Records to process
*** Block opens ***

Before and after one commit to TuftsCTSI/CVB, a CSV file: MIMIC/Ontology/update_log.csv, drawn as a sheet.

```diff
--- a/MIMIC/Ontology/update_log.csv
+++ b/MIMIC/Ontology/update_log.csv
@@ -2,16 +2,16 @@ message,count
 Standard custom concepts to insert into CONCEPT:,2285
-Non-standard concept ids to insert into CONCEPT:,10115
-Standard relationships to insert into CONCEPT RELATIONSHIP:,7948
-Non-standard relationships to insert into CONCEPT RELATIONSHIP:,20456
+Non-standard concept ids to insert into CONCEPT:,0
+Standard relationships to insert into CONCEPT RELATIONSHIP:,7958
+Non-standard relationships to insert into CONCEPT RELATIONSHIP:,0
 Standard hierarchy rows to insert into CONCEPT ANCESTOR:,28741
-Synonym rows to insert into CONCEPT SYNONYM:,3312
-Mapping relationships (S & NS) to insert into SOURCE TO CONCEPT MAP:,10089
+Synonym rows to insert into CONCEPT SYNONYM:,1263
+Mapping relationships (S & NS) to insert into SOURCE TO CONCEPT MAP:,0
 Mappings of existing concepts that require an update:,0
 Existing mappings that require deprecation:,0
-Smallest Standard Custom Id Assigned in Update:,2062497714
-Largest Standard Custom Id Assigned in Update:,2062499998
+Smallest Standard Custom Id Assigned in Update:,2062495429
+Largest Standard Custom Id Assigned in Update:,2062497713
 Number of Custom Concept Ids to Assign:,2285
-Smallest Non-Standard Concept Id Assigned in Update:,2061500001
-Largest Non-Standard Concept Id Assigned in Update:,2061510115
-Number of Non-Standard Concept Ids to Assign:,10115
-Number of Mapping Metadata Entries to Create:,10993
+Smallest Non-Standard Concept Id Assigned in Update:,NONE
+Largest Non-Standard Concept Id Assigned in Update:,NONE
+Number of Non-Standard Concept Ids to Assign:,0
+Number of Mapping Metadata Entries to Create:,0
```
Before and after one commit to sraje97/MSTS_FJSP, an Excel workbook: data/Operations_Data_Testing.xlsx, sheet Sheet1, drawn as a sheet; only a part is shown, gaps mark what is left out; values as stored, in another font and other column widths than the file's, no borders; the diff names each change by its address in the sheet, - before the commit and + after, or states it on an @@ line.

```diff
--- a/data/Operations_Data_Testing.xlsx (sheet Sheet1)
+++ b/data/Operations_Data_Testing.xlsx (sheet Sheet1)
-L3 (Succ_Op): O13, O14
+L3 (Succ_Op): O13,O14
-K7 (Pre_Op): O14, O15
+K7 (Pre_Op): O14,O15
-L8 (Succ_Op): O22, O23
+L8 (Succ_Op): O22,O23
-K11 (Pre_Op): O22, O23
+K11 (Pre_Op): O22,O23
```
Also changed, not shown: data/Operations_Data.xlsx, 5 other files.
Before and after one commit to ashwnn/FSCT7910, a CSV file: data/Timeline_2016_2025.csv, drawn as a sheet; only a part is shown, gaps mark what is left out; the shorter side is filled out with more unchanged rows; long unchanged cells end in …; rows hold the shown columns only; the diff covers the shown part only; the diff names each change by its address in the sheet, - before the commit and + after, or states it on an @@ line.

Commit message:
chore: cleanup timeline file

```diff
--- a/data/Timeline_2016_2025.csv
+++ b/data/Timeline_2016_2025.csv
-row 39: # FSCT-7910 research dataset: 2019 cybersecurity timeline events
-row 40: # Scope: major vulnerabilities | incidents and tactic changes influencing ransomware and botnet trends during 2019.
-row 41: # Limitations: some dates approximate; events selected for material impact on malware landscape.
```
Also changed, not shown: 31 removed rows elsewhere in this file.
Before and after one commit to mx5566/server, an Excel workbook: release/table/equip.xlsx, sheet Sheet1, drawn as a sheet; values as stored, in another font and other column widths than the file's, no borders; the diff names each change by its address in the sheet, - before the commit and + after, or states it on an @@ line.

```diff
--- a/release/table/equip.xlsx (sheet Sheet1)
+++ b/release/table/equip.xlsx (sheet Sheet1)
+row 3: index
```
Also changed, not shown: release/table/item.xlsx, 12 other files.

*** Block closes ***

Task goal
Return each line above exactly as it appears.

Expected answer
Before and after one commit to TuftsCTSI/CVB, a CSV file: MIMIC/Ontology/update_log.csv, drawn as a sheet.

```diff
--- a/MIMIC/Ontology/update_log.csv
+++ b/MIMIC/Ontology/update_log.csv
@@ -2,16 +2,16 @@ message,count
 Standard custom concepts to insert into CONCEPT:,2285
-Non-standard concept ids to insert into CONCEPT:,10115
-Standard relationships to insert into CONCEPT RELATIONSHIP:,7948
-Non-standard relationships to insert into CONCEPT RELATIONSHIP:,20456
+Non-standard concept ids to insert into CONCEPT:,0
+Standard relationships to insert into CONCEPT RELATIONSHIP:,7958
+Non-standard relationships to insert into CONCEPT RELATIONSHIP:,0
 Standard hierarchy rows to insert into CONCEPT ANCESTOR:,28741
-Synonym rows to insert into CONCEPT SYNONYM:,3312
-Mapping relationships (S & NS) to insert into SOURCE TO CONCEPT MAP:,10089
+Synonym rows to insert into CONCEPT SYNONYM:,1263
+Mapping relationships (S & NS) to insert into SOURCE TO CONCEPT MAP:,0
 Mappings of existing concepts that require an update:,0
 Existing mappings that require deprecation:,0
-Smallest Standard Custom Id Assigned in Update:,2062497714
-Largest Standard Custom Id Assigned in Update:,2062499998
+Smallest Standard Custom Id Assigned in Update:,2062495429
+Largest Standard Custom Id Assigned in Update:,2062497713
 Number of Custom Concept Ids to Assign:,2285
-Smallest Non-Standard Concept Id Assigned in Update:,2061500001
-Largest Non-Standard Concept Id Assigned in Update:,2061510115
-Number of Non-Standard Concept Ids to Assign:,10115
-Number of Mapping Metadata Entries to Create:,10993
+Smallest Non-Standard Concept Id Assigned in Update:,NONE
+Largest Non-Standard Concept Id Assigned in Update:,NONE
+Number of Non-Standard Concept Ids to Assign:,0
+Number of Mapping Metadata Entries to Create:,0
```
Before and after one commit to sraje97/MSTS_FJSP, an Excel workbook: data/Operations_Data_Testing.xlsx, sheet Sheet1, drawn as a sheet; only a part is shown, gaps mark what is left out; values as stored, in another font and other column widths than the file's, no borders; the diff names each change by its address in the sheet, - before the commit and + after, or states it on an @@ line.

```diff
--- a/data/Operations_Data_Testing.xlsx (sheet Sheet1)
+++ b/data/Operations_Data_Testing.xlsx (sheet Sheet1)
-L3 (Succ_Op): O13, O14
+L3 (Succ_Op): O13,O14
-K7 (Pre_Op): O14, O15
+K7 (Pre_Op): O14,O15
-L8 (Succ_Op): O22, O23
+L8 (Succ_Op): O22,O23
-K11 (Pre_Op): O22, O23
+K11 (Pre_Op): O22,O23
```
Also changed, not shown: data/Operations_Data.xlsx, 5 other files.
Before and after one commit to ashwnn/FSCT7910, a CSV file: data/Timeline_2016_2025.csv, drawn as a sheet; only a part is shown, gaps mark what is left out; the shorter side is filled out with more unchanged rows; long unchanged cells end in …; rows hold the shown columns only; the diff covers the shown part only; the diff names each change by its address in the sheet, - before the commit and + after, or states it on an @@ line.

Commit message:
chore: cleanup timeline file

```diff
--- a/data/Timeline_2016_2025.csv
+++ b/data/Timeline_2016_2025.csv
-row 39: # FSCT-7910 research dataset: 2019 cybersecurity timeline events
-row 40: # Scope: major vulnerabilities | incidents and tactic changes influencing ransomware and botnet trends during 2019.
-row 41: # Limitations: some dates approximate; events selected for material impact on malware landscape.
```
Also changed, not shown: 31 removed rows elsewhere in this file.
Before and after one commit to mx5566/server, an Excel workbook: release/table/equip.xlsx, sheet Sheet1, drawn as a sheet; values as stored, in another font and other column widths than the file's, no borders; the diff names each change by its address in the sheet, - before the commit and + after, or states it on an @@ line.

```diff
--- a/release/table/equip.xlsx (sheet Sheet1)
+++ b/release/table/equip.xlsx (sheet Sheet1)
+row 3: index
```
Also changed, not shown: release/table/item.xlsx, 12 other files.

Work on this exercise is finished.